*** Begin section ***

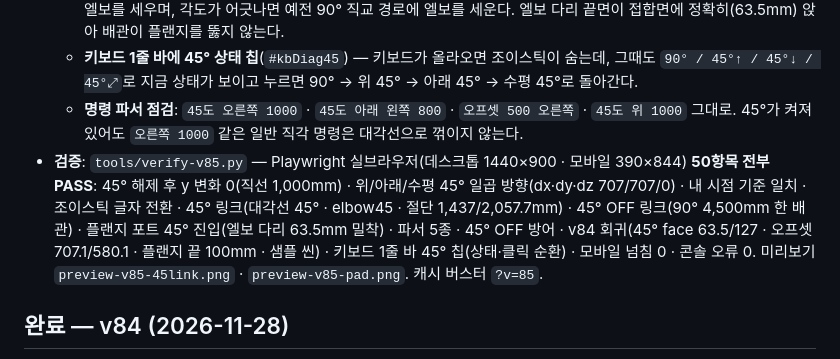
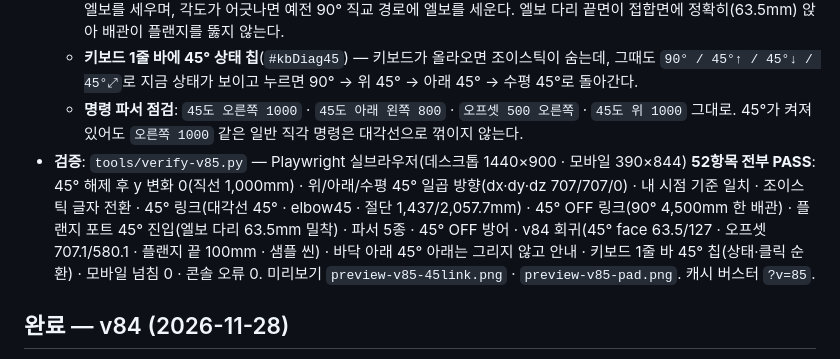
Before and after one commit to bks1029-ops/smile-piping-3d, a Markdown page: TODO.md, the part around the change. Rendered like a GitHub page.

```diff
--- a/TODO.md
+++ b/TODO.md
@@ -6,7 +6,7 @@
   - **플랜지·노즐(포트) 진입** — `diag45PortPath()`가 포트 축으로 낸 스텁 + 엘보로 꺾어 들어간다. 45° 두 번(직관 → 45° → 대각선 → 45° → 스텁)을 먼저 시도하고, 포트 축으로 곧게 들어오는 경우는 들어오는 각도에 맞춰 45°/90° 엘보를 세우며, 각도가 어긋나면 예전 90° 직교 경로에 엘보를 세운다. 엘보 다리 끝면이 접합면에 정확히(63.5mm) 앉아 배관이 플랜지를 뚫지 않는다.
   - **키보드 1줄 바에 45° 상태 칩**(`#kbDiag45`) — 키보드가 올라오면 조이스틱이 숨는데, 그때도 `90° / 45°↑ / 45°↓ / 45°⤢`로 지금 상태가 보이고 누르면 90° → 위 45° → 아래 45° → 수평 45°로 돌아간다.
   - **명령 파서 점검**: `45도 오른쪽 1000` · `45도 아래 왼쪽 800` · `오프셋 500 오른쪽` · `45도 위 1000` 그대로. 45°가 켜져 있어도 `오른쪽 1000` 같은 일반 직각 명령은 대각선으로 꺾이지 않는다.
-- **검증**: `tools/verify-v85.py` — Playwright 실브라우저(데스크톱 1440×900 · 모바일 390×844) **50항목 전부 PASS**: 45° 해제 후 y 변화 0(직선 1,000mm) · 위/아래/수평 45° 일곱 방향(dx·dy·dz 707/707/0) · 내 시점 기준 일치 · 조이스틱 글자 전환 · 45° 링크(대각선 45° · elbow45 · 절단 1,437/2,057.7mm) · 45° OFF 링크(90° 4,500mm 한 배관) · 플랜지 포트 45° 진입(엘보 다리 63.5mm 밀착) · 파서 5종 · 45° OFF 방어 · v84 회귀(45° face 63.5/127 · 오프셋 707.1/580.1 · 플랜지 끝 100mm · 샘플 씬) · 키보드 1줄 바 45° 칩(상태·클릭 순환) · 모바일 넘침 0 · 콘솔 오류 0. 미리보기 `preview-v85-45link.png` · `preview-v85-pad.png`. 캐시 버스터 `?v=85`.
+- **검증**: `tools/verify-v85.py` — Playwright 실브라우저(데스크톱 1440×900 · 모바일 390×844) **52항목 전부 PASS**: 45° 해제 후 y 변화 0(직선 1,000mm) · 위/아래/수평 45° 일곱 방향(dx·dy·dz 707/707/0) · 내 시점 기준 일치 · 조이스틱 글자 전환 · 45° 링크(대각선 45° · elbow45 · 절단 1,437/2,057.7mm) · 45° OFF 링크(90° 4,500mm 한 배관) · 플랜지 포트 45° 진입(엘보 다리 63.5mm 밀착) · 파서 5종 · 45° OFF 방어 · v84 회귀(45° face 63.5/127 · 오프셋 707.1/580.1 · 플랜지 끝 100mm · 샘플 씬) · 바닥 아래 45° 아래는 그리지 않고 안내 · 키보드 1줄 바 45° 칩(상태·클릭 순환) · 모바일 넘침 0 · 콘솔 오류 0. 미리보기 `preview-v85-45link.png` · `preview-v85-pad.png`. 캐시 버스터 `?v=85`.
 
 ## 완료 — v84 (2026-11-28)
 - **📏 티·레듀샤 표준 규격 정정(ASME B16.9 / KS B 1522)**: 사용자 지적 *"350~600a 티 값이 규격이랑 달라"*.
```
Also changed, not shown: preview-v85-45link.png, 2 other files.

*** End section ***
*** Begin section ***

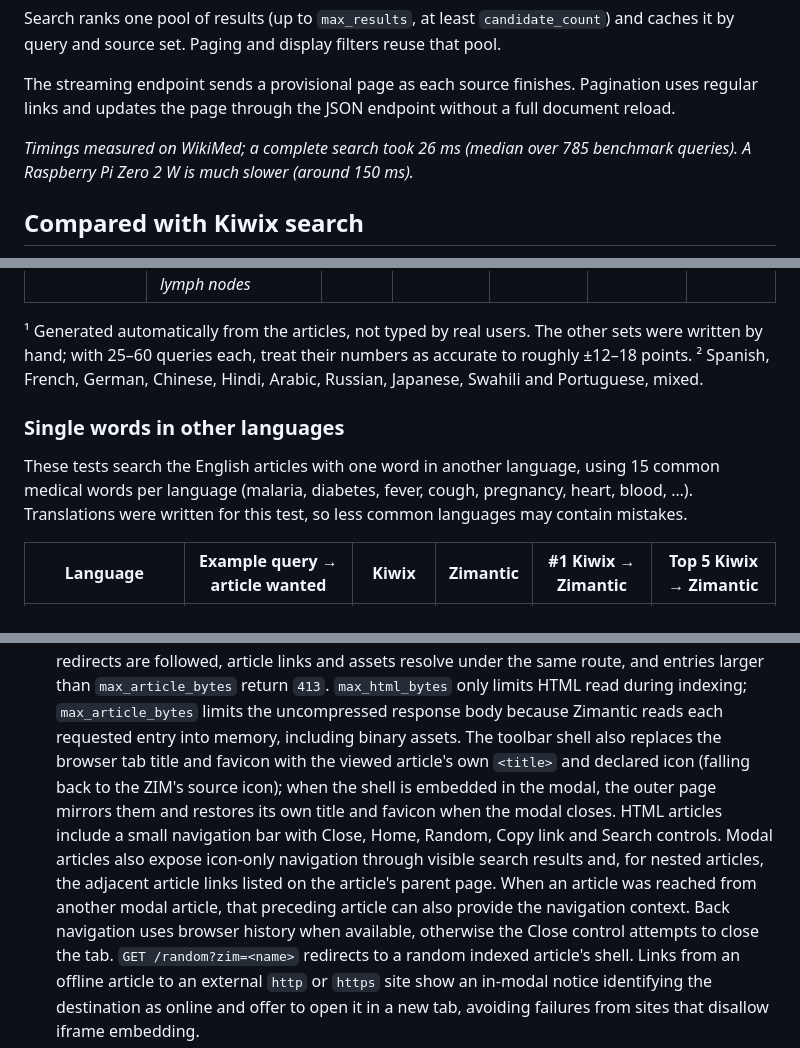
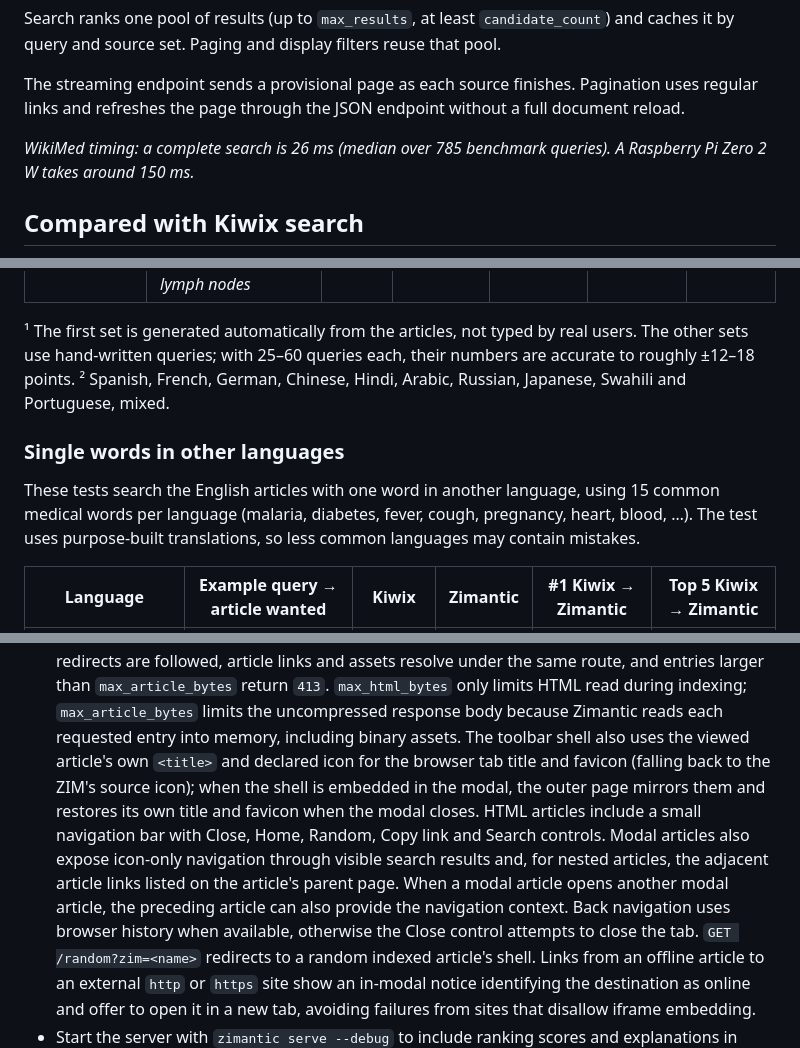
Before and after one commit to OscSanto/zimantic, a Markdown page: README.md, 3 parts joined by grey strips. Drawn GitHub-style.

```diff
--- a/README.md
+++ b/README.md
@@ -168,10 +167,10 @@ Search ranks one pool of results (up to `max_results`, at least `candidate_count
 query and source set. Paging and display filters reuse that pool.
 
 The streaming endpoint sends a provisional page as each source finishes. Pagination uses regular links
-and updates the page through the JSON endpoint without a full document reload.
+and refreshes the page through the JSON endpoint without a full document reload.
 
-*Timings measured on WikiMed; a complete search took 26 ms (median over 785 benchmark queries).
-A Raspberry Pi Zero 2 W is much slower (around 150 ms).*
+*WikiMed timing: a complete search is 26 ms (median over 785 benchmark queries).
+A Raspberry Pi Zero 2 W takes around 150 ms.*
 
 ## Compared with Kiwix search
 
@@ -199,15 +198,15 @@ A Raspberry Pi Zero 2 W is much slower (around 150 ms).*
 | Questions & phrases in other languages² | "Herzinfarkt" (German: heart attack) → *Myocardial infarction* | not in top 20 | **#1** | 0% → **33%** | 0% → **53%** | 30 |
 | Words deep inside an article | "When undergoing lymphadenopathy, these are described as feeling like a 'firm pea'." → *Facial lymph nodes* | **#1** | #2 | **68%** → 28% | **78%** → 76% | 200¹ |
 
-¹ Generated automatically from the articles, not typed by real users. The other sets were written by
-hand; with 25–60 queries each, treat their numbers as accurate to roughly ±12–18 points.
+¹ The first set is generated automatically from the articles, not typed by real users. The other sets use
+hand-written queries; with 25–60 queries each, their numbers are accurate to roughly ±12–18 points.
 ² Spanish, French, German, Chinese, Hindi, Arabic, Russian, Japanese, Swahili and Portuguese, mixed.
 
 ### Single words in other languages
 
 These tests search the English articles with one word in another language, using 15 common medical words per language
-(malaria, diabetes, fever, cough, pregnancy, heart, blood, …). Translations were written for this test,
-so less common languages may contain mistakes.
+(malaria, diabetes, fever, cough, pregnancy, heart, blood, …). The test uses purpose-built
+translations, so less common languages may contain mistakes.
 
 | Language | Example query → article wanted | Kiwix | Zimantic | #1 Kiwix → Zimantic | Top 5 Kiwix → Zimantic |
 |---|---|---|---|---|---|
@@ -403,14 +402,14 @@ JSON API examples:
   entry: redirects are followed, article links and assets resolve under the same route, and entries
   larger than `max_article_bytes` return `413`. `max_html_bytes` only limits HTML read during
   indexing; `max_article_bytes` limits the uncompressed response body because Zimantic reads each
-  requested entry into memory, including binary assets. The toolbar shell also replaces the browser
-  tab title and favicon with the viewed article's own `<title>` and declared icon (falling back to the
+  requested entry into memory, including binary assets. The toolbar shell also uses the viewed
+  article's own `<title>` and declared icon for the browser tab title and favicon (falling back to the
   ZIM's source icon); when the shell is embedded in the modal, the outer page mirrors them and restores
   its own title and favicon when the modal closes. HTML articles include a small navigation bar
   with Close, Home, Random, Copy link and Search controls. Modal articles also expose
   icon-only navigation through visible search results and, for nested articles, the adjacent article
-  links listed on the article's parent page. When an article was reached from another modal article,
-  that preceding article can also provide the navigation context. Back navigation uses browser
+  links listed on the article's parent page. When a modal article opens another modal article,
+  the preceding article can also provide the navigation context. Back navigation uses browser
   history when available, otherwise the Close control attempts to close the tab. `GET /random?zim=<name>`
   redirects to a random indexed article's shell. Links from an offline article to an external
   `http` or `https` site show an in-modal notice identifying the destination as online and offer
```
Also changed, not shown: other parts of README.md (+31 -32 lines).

*** End section ***

THE PROBLEM:
Whenever a line of the data includes "fever", copy that line.

TASK ANSWER:
-(malaria, diabetes, fever, cough, pregnancy, heart, blood, …). Translations were written for this test,
+(malaria, diabetes, fever, cough, pregnancy, heart, blood, …). The test uses purpose-built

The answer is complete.